This refereed paper for LCA\'06 is about the recent advancements in congestion control for networks in the Linux kernel. Specifically I focus on the TCP congestion framework, the implementation of the DCCP protocol stack and the restructuring of large parts of the TCP code base.

Linux has had multiple TCP congestion methods added to it and the subsequent growth of the codebase has made development difficult. As a result a congestion control framework has been introduced.

In this paper I outline how the congestion control framework was used to implement TCP-Nice. TCP-Nice is a congestion control mechanism that drops the transmit rate of a TCP flow when there is congestion, much like nice does for CPU usage by processes in the Unix operating system.

The rationale behind Datagram Congestion Control Protocol (DCCP) and the current status of the protocol is also discussed. I then outline the implementation of the DCCP protocol in the Linux kernel and the lessons learned on kernel development in this area.

At present there is an effort to abstract much of the TCP codebase and move it into a generic IP implementation. The reasoning behind this is to facilitate the implementation of new protocols like DCCP and to improve the implementation of existing protocols such as SCTP. An assessment of this infrastructure with regard to the implmentation of new protocols is provided.

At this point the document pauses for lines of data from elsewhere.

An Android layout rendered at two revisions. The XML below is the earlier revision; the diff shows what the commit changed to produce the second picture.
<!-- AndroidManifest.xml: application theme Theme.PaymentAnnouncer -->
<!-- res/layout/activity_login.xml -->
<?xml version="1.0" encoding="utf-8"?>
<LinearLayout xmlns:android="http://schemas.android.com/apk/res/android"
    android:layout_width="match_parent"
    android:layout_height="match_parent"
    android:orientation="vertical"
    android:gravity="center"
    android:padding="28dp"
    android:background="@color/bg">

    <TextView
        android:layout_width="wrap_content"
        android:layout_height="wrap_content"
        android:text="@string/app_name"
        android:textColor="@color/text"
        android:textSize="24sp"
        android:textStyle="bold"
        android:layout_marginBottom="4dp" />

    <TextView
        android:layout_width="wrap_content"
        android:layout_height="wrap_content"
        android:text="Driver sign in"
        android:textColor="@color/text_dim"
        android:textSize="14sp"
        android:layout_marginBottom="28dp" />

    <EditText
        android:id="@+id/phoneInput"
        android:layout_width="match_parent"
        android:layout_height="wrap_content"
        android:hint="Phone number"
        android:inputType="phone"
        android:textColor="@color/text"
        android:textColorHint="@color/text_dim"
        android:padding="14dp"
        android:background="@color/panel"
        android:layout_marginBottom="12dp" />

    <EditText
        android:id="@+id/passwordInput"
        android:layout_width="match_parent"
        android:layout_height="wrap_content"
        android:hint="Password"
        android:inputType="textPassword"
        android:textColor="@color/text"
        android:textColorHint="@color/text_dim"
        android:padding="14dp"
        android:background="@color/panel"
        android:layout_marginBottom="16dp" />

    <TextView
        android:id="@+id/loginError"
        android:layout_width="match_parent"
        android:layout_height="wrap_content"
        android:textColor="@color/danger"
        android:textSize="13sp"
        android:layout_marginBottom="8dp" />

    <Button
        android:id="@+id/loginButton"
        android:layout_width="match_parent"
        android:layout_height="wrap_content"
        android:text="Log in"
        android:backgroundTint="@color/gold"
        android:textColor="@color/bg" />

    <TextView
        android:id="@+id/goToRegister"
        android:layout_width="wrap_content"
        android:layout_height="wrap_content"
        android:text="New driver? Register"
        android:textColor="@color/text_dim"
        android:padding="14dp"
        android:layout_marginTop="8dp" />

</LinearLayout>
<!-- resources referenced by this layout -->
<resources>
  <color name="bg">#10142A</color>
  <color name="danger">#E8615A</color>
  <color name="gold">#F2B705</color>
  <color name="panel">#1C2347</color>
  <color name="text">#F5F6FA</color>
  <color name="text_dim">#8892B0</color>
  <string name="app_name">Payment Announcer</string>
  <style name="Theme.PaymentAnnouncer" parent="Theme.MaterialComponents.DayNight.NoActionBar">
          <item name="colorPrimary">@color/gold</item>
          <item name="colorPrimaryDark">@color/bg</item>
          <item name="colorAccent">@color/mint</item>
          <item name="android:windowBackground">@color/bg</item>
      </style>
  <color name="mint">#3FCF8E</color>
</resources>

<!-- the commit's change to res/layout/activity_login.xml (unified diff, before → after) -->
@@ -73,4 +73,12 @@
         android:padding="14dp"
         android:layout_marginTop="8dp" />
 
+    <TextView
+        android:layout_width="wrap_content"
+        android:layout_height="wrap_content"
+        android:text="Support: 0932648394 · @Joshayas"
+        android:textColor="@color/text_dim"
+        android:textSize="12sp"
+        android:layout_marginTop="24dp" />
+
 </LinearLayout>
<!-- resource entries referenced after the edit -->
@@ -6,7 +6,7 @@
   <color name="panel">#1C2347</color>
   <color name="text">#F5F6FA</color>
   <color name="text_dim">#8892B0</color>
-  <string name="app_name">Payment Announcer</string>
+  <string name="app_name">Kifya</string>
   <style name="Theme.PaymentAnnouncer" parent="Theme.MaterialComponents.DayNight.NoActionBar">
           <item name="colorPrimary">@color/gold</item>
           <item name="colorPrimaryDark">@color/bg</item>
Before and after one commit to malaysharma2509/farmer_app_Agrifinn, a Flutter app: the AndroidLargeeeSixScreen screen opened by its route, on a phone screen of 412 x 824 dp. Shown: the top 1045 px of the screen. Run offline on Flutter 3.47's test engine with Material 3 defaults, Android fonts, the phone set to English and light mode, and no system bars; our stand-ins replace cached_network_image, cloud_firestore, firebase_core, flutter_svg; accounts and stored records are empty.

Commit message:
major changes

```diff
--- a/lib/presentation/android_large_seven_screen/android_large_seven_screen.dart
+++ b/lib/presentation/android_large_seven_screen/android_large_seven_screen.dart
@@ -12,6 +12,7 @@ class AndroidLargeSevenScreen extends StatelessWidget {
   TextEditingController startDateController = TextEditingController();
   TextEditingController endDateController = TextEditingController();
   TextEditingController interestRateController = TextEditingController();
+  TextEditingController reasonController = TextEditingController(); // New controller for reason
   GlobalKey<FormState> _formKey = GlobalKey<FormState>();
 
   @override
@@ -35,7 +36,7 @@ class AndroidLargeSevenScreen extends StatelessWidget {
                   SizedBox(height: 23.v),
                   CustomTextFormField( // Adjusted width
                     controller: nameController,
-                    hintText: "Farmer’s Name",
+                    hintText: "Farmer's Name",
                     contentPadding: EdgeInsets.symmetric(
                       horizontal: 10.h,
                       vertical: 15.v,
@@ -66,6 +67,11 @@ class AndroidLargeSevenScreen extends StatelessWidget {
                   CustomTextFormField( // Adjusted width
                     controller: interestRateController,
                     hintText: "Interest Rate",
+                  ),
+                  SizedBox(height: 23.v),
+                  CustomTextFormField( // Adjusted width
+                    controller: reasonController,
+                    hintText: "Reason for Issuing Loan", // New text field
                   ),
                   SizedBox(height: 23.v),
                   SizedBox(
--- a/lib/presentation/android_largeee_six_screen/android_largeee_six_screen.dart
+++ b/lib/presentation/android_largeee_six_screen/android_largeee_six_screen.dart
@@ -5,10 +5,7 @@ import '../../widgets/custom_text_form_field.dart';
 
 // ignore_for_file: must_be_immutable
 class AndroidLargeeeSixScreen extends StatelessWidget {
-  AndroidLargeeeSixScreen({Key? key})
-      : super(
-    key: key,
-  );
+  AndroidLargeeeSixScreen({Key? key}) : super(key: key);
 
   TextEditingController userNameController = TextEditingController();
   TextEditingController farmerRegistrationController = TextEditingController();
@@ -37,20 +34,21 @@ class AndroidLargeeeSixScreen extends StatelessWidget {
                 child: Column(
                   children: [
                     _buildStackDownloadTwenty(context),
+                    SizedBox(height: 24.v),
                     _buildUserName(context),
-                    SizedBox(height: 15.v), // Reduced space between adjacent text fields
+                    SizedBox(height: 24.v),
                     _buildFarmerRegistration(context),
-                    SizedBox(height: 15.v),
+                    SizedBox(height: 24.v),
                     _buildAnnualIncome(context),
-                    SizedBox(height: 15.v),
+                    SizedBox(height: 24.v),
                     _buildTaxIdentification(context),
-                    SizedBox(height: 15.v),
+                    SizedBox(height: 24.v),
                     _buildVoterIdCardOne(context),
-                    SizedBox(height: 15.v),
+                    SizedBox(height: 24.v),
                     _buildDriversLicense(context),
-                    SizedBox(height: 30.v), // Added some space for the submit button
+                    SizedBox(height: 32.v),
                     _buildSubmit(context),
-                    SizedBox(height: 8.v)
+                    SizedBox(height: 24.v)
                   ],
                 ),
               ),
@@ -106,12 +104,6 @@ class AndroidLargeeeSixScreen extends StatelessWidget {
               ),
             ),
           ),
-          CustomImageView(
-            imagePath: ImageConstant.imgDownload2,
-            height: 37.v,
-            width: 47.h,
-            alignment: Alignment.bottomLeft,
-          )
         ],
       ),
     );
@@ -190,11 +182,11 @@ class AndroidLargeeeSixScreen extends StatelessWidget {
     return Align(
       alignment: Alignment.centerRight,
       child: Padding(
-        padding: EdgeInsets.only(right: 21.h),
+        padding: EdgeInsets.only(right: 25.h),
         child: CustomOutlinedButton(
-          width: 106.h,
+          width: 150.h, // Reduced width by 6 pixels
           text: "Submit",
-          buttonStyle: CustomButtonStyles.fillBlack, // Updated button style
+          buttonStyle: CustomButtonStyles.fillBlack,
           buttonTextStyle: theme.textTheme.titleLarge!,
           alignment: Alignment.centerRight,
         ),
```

Conclusions are drawn on the current state of congestion control protocol development in the Linux kernal, along with a statement of the future work in this area.



Ian McDonald